**Problem statement**
The entries below must be repeated exactly. None may be skipped.

**Records for processing**
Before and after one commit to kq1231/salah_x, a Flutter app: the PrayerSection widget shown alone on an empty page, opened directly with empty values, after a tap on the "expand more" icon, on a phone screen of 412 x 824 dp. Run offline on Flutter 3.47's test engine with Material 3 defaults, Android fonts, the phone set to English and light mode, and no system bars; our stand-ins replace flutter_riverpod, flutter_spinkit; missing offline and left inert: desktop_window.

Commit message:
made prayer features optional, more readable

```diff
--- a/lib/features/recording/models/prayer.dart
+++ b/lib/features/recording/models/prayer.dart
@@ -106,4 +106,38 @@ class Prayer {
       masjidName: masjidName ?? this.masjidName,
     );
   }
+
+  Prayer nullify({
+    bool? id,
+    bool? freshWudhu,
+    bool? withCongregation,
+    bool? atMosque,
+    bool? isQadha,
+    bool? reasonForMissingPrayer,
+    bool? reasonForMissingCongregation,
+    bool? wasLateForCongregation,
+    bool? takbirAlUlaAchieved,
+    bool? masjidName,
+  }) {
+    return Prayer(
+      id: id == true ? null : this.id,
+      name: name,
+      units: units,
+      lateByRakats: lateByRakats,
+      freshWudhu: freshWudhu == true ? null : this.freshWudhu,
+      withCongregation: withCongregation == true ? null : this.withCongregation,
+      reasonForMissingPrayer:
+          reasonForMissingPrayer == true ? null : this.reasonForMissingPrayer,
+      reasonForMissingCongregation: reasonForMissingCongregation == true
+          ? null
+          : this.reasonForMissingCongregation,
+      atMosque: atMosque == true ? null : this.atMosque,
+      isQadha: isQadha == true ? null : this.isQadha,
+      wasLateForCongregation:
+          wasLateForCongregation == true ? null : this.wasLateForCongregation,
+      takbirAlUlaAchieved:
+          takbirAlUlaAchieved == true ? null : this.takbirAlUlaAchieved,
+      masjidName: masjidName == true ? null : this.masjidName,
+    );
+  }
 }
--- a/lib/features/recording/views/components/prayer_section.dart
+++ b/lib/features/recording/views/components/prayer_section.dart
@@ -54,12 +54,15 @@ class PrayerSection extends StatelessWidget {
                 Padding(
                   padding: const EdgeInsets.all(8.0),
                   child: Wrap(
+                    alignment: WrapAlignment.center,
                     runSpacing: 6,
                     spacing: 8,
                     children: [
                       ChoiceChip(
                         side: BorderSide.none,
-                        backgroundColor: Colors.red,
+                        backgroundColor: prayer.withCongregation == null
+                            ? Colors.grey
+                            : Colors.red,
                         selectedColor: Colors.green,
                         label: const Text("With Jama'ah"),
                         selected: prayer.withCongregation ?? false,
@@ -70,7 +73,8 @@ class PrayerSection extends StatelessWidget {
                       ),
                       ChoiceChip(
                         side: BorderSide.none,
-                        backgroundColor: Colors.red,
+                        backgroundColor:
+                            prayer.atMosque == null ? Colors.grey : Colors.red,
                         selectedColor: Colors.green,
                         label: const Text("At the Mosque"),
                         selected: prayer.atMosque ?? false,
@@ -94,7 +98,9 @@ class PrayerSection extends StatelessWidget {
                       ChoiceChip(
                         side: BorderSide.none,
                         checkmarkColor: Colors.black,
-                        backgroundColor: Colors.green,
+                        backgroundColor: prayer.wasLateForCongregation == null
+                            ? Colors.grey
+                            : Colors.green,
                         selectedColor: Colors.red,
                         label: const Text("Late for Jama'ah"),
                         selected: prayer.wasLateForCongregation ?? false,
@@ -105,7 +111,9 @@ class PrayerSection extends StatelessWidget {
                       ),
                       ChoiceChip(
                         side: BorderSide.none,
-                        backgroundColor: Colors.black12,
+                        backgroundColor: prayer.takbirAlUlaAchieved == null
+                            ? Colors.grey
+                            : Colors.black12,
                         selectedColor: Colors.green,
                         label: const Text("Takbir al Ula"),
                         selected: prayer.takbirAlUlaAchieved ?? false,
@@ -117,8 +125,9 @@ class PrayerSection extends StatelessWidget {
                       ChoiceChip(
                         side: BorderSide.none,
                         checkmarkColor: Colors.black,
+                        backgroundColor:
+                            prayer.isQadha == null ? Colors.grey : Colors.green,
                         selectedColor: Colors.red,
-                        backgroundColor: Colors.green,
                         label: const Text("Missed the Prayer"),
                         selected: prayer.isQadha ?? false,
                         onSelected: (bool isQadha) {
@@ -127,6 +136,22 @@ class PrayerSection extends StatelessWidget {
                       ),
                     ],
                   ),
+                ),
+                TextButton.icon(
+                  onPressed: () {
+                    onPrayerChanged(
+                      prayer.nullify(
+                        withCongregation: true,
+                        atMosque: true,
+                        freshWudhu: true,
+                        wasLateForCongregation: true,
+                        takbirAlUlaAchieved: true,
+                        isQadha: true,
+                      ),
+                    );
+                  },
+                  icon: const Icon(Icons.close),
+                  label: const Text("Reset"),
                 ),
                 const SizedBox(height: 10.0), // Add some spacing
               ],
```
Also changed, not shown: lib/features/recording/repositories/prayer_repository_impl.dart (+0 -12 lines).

**Exercise result**
Before and after one commit to kq1231/salah_x, a Flutter app: the PrayerSection widget shown alone on an empty page, opened directly with empty values, after a tap on the "expand more" icon, on a phone screen of 412 x 824 dp. Run offline on Flutter 3.47's test engine with Material 3 defaults, Android fonts, the phone set to English and light mode, and no system bars; our stand-ins replace flutter_riverpod, flutter_spinkit; missing offline and left inert: desktop_window.

Commit message:
made prayer features optional, more readable

```diff
--- a/lib/features/recording/models/prayer.dart
+++ b/lib/features/recording/models/prayer.dart
@@ -106,4 +106,38 @@ class Prayer {
       masjidName: masjidName ?? this.masjidName,
     );
   }
+
+  Prayer nullify({
+    bool? id,
+    bool? freshWudhu,
+    bool? withCongregation,
+    bool? atMosque,
+    bool? isQadha,
+    bool? reasonForMissingPrayer,
+    bool? reasonForMissingCongregation,
+    bool? wasLateForCongregation,
+    bool? takbirAlUlaAchieved,
+    bool? masjidName,
+  }) {
+    return Prayer(
+      id: id == true ? null : this.id,
+      name: name,
+      units: units,
+      lateByRakats: lateByRakats,
+      freshWudhu: freshWudhu == true ? null : this.freshWudhu,
+      withCongregation: withCongregation == true ? null : this.withCongregation,
+      reasonForMissingPrayer:
+          reasonForMissingPrayer == true ? null : this.reasonForMissingPrayer,
+      reasonForMissingCongregation: reasonForMissingCongregation == true
+          ? null
+          : this.reasonForMissingCongregation,
+      atMosque: atMosque == true ? null : this.atMosque,
+      isQadha: isQadha == true ? null : this.isQadha,
+      wasLateForCongregation:
+          wasLateForCongregation == true ? null : this.wasLateForCongregation,
+      takbirAlUlaAchieved:
+          takbirAlUlaAchieved == true ? null : this.takbirAlUlaAchieved,
+      masjidName: masjidName == true ? null : this.masjidName,
+    );
+  }
 }
--- a/lib/features/recording/views/components/prayer_section.dart
+++ b/lib/features/recording/views/components/prayer_section.dart
@@ -54,12 +54,15 @@ class PrayerSection extends StatelessWidget {
                 Padding(
                   padding: const EdgeInsets.all(8.0),
                   child: Wrap(
+                    alignment: WrapAlignment.center,
                     runSpacing: 6,
                     spacing: 8,
                     children: [
                       ChoiceChip(
                         side: BorderSide.none,
-                        backgroundColor: Colors.red,
+                        backgroundColor: prayer.withCongregation == null
+                            ? Colors.grey
+                            : Colors.red,
                         selectedColor: Colors.green,
                         label: const Text("With Jama'ah"),
                         selected: prayer.withCongregation ?? false,
@@ -70,7 +73,8 @@ class PrayerSection extends StatelessWidget {
                       ),
                       ChoiceChip(
                         side: BorderSide.none,
-                        backgroundColor: Colors.red,
+                        backgroundColor:
+                            prayer.atMosque == null ? Colors.grey : Colors.red,
                         selectedColor: Colors.green,
                         label: const Text("At the Mosque"),
                         selected: prayer.atMosque ?? false,
@@ -94,7 +98,9 @@ class PrayerSection extends StatelessWidget {
                       ChoiceChip(
                         side: BorderSide.none,
                         checkmarkColor: Colors.black,
-                        backgroundColor: Colors.green,
+                        backgroundColor: prayer.wasLateForCongregation == null
+                            ? Colors.grey
+                            : Colors.green,
                         selectedColor: Colors.red,
                         label: const Text("Late for Jama'ah"),
                         selected: prayer.wasLateForCongregation ?? false,
@@ -105,7 +111,9 @@ class PrayerSection extends StatelessWidget {
                       ),
                       ChoiceChip(
                         side: BorderSide.none,
-                        backgroundColor: Colors.black12,
+                        backgroundColor: prayer.takbirAlUlaAchieved == null
+                            ? Colors.grey
+                            : Colors.black12,
                         selectedColor: Colors.green,
                         label: const Text("Takbir al Ula"),
                         selected: prayer.takbirAlUlaAchieved ?? false,
@@ -117,8 +125,9 @@ class PrayerSection extends StatelessWidget {
                       ChoiceChip(
                         side: BorderSide.none,
                         checkmarkColor: Colors.black,
+                        backgroundColor:
+                            prayer.isQadha == null ? Colors.grey : Colors.green,
                         selectedColor: Colors.red,
-                        backgroundColor: Colors.green,
                         label: const Text("Missed the Prayer"),
                         selected: prayer.isQadha ?? false,
                         onSelected: (bool isQadha) {
@@ -127,6 +136,22 @@ class PrayerSection extends StatelessWidget {
                       ),
                     ],
                   ),
+                ),
+                TextButton.icon(
+                  onPressed: () {
+                    onPrayerChanged(
+                      prayer.nullify(
+                        withCongregation: true,
+                        atMosque: true,
+                        freshWudhu: true,
+                        wasLateForCongregation: true,
+                        takbirAlUlaAchieved: true,
+                        isQadha: true,
+                      ),
+                    );
+                  },
+                  icon: const Icon(Icons.close),
+                  label: const Text("Reset"),
                 ),
                 const SizedBox(height: 10.0), // Add some spacing
               ],
```
Also changed, not shown: lib/features/recording/repositories/prayer_repository_impl.dart (+0 -12 lines).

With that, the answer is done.